Call it an intermission from winter if you will, but don’t expect the warmer-than-usual temperatures to last — at least not in Manitoba.
Speaking at Farm Credit Canada’s Ag Outlook in Winnipeg last week, meteorologist Mark Robinson said that this year’s El Niño is a weak one.
“Right across the country we’re seeing warmer-than-normal temperatures,” Robinson said. “But in Manitoba it’s going to be a fairly average, fairly normal year.”
El Niños are tied to elongated stretches of warm water that develop in the Pacific Ocean near the equator, but this year, that stretch of warm water is located farther out into the Pacific than usual. The result? A softened effect that won’t have much impact on the Central Plains.
The current warm spell Manitoba is enjoying is the result of warm, moist air being drawn up from the Gulf of Mexico, said the Weather Network meteorologist.
The cold snap before that, which caught many Manitobans off guard, was the result of frigid air flowing out of Siberia and over the Arctic Circle.
“Instead of blaming that one on America, which I love to do, you can blame that one on Russia,” Robinson said.
Where the El Niño effect will have a positive impact is how long weather systems stay in one place. While the Canadian Prairies saw weeks of below-normal temperatures last winter, it’s unlikely that systems will stay in place for extended periods this winter, he said. Instead, weather systems will move across the continent fairly quickly.
”So that’s good news,” Robinson said.
The weak El Niño also means that the extreme effects, such as drought and flooding, seen with intense or so-called “super El Niños” shouldn’t be a problem next summer.
Next spring however, may be a bit of a disappointment for Manitoba producers.
“That spring pattern is all important right now,” he said. “And right now what we’re thinking is that it’s going to be a bit of a cold, wet spring.”
Or in other words, a longer winter is in the works.
“Winter may extend a little bit further, it may be a bit more mild now, but as we get into springtime things are going to get a little bit worse, a little closer to what we saw last year, with sort of that extended winter, and that’s right now what we’re looking at,” said the forecaster.
But a long winter doesn’t necessarily translate into a poor growing season, he added, pointing to years like 2010 as an example of when a cold spring evolved into a warm fall.
A long winter does mean that if Manitoba sees severe weather next year — such as hail, tornadoes, windstorms or intense thunderstorms — it will likely happen in late June or even early July.

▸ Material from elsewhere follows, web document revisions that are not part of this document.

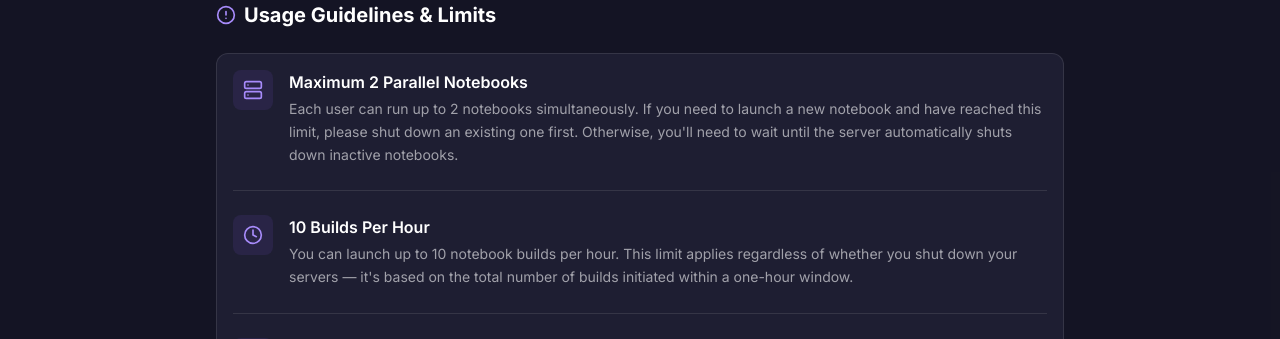
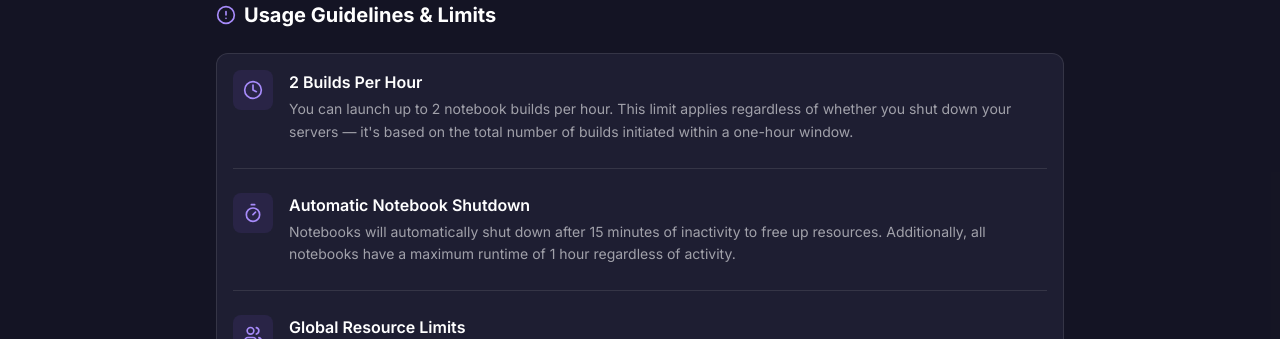
Before and after one commit to HathorNetwork/learn-nano-binder, a React (Vite) app in the folder learn-hathor-website/: page / in a window 1280 px wide. Shown: the part 845-1184 px from the top of the page. Built offline with nearby package versions, Linux system fonts and the light colour scheme; no server answers.

Commit message:
chore: update info section

```diff
--- a/learn-hathor-website/src/components/InfoSection.tsx
+++ b/learn-hathor-website/src/components/InfoSection.tsx
@@ -1,4 +1,4 @@
-import { AlertCircle, Clock, Users, Server } from 'lucide-react';
+import { AlertCircle, Clock, Users, Timer } from 'lucide-react';
 import { Card, CardContent } from './ui';
 
 interface LimitItemProps {
@@ -37,17 +37,17 @@ export function InfoSection() {
         <Card>
           <CardContent className="pt-4 space-y-6">
             <LimitItem
-              icon={<Server className="w-5 h-5" />}
-              title="Maximum 2 Parallel Notebooks"
-              description="Each user can run up to 2 notebooks simultaneously. If you need to launch a new notebook and have reached this limit, please shut down an existing one first. Otherwise, you'll need to wait until the server automatically shuts down inactive notebooks."
+              icon={<Clock className="w-5 h-5" />}
+              title="2 Builds Per Hour"
+              description="You can launch up to 2 notebook builds per hour. This limit applies regardless of whether you shut down your servers — it's based on the total number of builds initiated within a one-hour window."
             />
 
             <div className="border-t border-white/10" />
 
             <LimitItem
-              icon={<Clock className="w-5 h-5" />}
-              title="10 Builds Per Hour"
-              description="You can launch up to 10 notebook builds per hour. This limit applies regardless of whether you shut down your servers — it's based on the total number of builds initiated within a one-hour window."
+              icon={<Timer className="w-5 h-5" />}
+              title="Automatic Notebook Shutdown"
+              description="Notebooks will automatically shut down after 15 minutes of inactivity to free up resources. Additionally, all notebooks have a maximum runtime of 1 hour regardless of activity."
             />
 
             <div className="border-t border-white/10" />
```
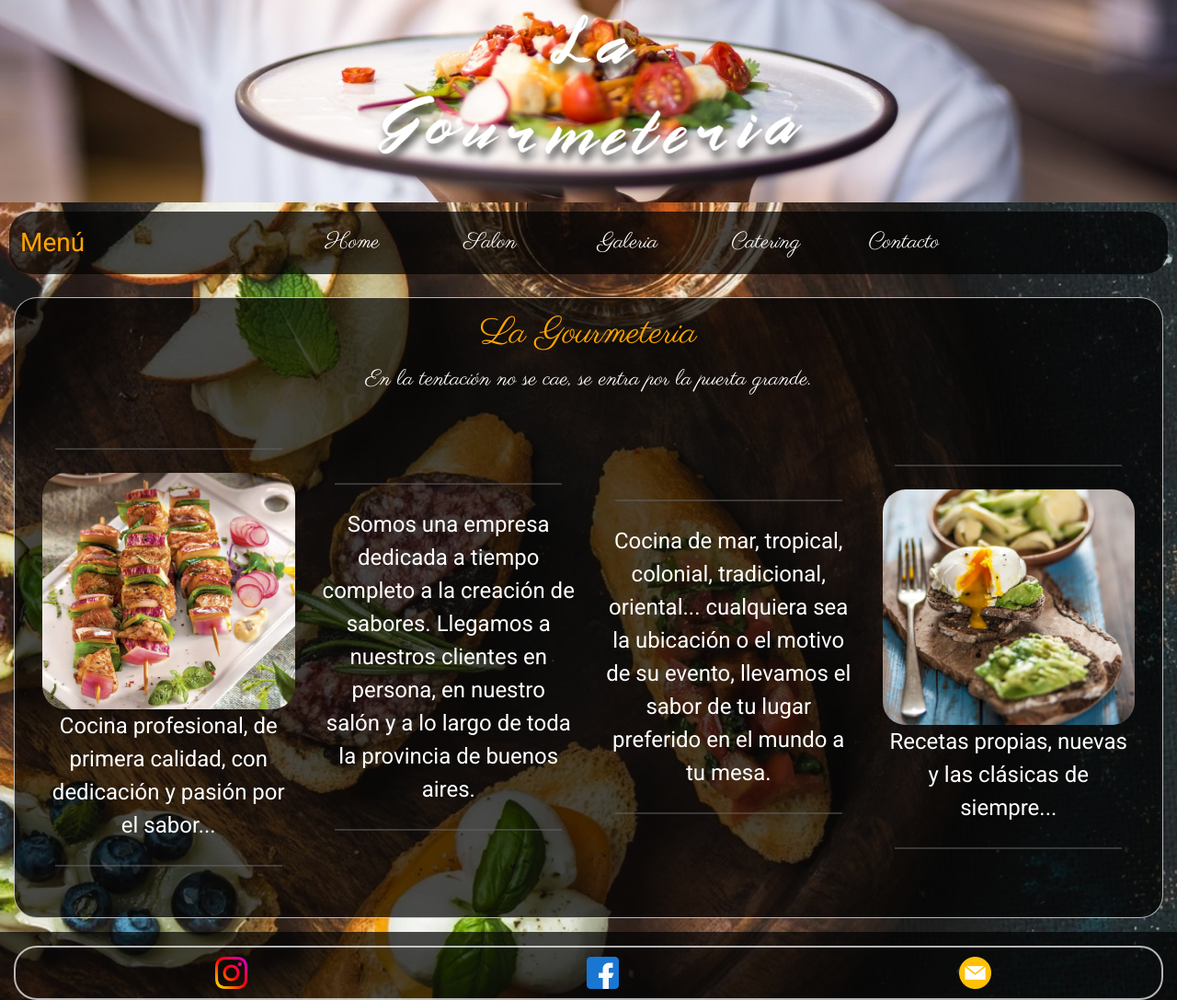
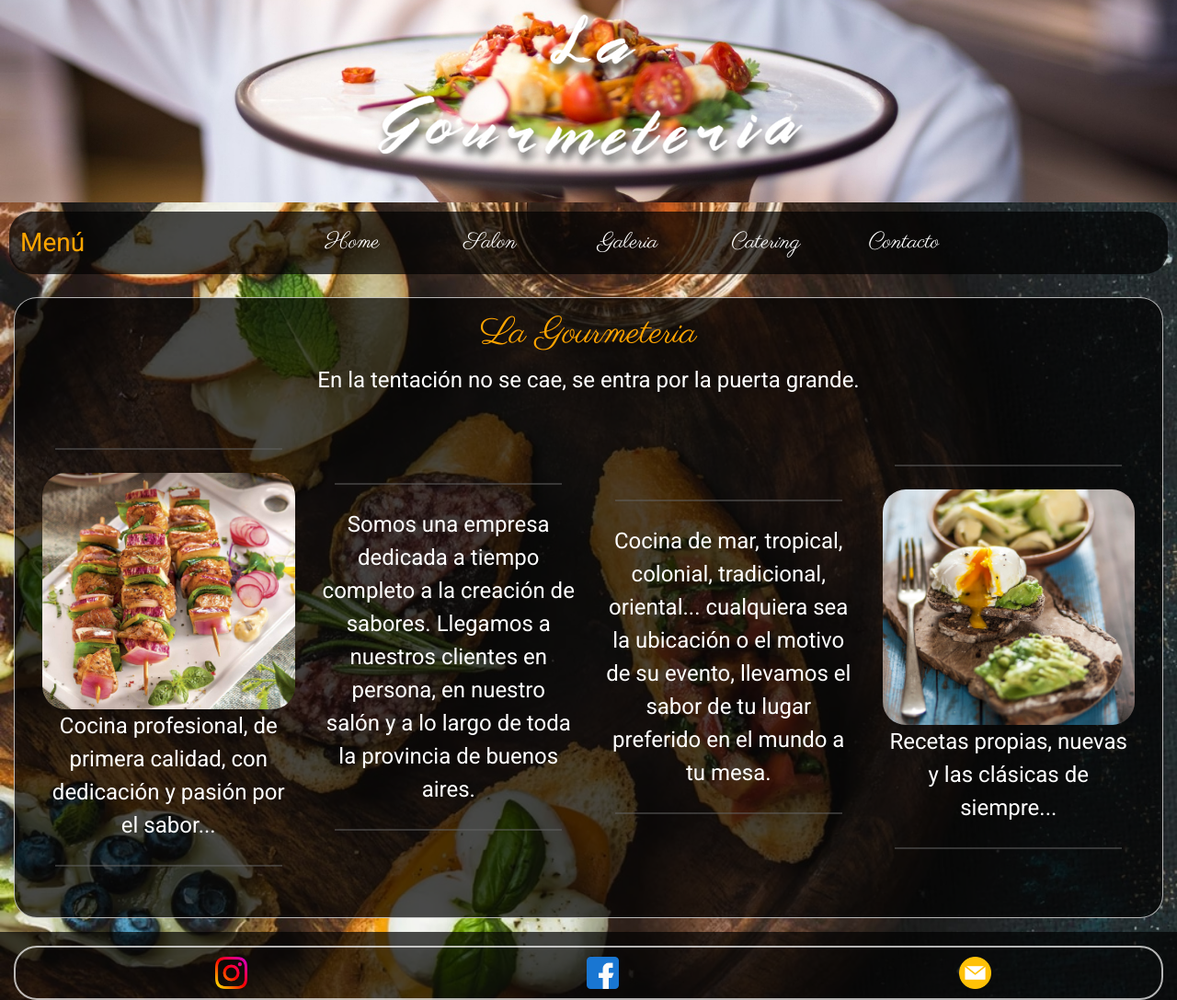
Before and after one commit to Brianva7/SitioWeb-html-css-00, a website: page index.html in a window 1280 px wide. Shown: the top 1087 px of the page at 92% size. Drawn offline with nearby package versions, Linux system fonts and the light colour scheme.

Commit message:
Update estilo.css

```diff
--- a/css/estilo.css
+++ b/css/estilo.css
@@ -116,7 +116,7 @@ body .principal {
   flex-flow: row wrap;
 }
 body .principal .title {
-  font-family: "Parisienne", cursive;
+  font-family: "Roboto", sans-serif;
   flex: 100%;
   text-align: center;
 }
```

But a lot can change over the next several months, Robinson added, noting a clearer picture of 2015’s spring weather will emerge by next March.
“I am a meteorologist, so that means I do get paid to get it wrong on a fairly regular basis,” he said laughing.